    The poor but faithful ministers of our Lord have had some little comfort rendered to them by a quiet, unobtrusive work, which has supplied them with parcels of useful books: a work which is only ours, and yet most truly ours, because it is performed in constant pain and frequent anguish by her who is our best of earthly blessings. The Book Fund has a note all its own, but we could not refrain from hearing it as it swells the blessed harmony of service done during the twenty-five years. "She that tarried at home divided the spoil."
    Time would fail us to rehearse the whole of the other enterprises which have sprung up around us, and were we inclined to do so and to become a fool in glorying we should not be able, for bodily weakness plucks us by the sleeve and cries "Forbear." We will forbear, but not till we have exclaimed, "What hath God wrought?" Nor till we have noted with peculiar gratitude that to us is doubly fulfilled the promise, "Instead of the fathers shall be the children." Our sons have already began to fulfill our lack of service, and will do so more and more if our infirmities increase.
    It was right and seemly that at the close of this period of twenty-five years some testimonial should be offered to the pastor. The like has been worthily done in other cases, and brethren have accepted a sum of money which they well deserved, and which they have very properly laid aside as a provision for their families. In our case it did not seem to us at all fitting that the offering should come into our own purse; our conscience and heart revolted from the idea. We could without sin have accepted the gift for our own need, but it seemed not to be right. We have been so much more in the hands of God than most, so much less an agent and so much more an instrument, that we could not claim a grain of credit. Moreover, the dear and honored brethren and sisters in Christ who have surrounded us these many years have really themselves done the bulk of the work, and God forbid that we should monopolize honor which belongs to all the saints! Let the offering come by all means, but let it return to the source from whence it came. There are many poor in the church, far more than friends at a distance would imagine—many of the most godly poor, "widows indeed," and partakers of the poverty of Christ. To aid the Church in its holy duty of remembering the poor, which is the nearest approach to remembering Christ himself, seemed to us to be the highest use of money; the testimonial will, therefore, go to support the aged sisters in the Almshouses, and thus it will actually relieve the funds of the church which are appropriated to the weekly relief of the necessitous. May the Lord Jesus accept this cup of cold water which is offered in his name! We see the Lord's servants fetching for us water from the well of Bethlehem which is within the gate, and as we see them cheerfully and generously setting it at our feet we thank them, thank them with tears in our eyes, but we feel that we must not drink thereof; it must be poured out before the Lord. So let it be. O Lord accept it!

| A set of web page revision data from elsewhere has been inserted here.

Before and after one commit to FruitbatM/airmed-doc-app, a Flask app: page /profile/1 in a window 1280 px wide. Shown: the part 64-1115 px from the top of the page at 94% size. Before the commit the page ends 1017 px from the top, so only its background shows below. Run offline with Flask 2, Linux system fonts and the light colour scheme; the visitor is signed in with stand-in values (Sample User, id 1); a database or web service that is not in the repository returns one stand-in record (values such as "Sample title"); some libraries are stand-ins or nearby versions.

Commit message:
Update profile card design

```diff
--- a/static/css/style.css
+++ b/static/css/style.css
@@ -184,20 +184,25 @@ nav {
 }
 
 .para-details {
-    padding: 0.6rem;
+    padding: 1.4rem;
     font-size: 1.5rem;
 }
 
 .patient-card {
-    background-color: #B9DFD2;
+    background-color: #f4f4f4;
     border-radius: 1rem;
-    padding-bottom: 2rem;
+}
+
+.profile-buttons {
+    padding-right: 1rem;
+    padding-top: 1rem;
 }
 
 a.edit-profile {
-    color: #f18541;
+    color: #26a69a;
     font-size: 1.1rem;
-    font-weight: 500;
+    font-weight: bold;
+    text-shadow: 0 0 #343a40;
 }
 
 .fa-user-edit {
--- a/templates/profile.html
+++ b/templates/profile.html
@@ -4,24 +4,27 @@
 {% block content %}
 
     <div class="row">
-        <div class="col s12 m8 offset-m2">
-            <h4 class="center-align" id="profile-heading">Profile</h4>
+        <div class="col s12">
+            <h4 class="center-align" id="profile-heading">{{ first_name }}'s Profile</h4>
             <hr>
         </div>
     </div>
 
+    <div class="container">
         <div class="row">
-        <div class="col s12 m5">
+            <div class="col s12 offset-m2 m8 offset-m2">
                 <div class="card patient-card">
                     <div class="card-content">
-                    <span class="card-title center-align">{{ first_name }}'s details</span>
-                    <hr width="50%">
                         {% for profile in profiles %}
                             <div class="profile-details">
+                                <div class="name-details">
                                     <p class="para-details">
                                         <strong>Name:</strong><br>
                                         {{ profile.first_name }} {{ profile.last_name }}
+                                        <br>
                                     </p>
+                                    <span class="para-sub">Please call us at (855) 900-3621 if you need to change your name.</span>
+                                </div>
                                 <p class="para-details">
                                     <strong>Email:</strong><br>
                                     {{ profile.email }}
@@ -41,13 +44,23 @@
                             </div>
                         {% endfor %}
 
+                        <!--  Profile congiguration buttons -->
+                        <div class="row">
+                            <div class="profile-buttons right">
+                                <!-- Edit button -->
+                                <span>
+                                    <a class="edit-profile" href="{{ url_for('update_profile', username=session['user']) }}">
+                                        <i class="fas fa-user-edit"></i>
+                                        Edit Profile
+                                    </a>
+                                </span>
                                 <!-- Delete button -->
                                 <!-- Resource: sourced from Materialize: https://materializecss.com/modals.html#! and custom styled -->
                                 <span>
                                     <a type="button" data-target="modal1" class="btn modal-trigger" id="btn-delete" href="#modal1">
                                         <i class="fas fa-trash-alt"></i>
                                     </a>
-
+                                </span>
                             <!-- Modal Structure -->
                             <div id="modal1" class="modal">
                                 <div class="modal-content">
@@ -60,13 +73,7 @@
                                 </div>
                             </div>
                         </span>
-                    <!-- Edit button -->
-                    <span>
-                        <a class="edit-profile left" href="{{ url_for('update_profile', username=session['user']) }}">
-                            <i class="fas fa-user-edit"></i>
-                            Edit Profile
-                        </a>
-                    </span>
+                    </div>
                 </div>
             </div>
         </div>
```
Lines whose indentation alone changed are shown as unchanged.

Go back to Phil's home page E-mail Phil Who is Phil? Phil's Bookmarks

. . . or go back to

main page.

Copyright © 2001 by Phillip R. Johnson. All rights reserved. hits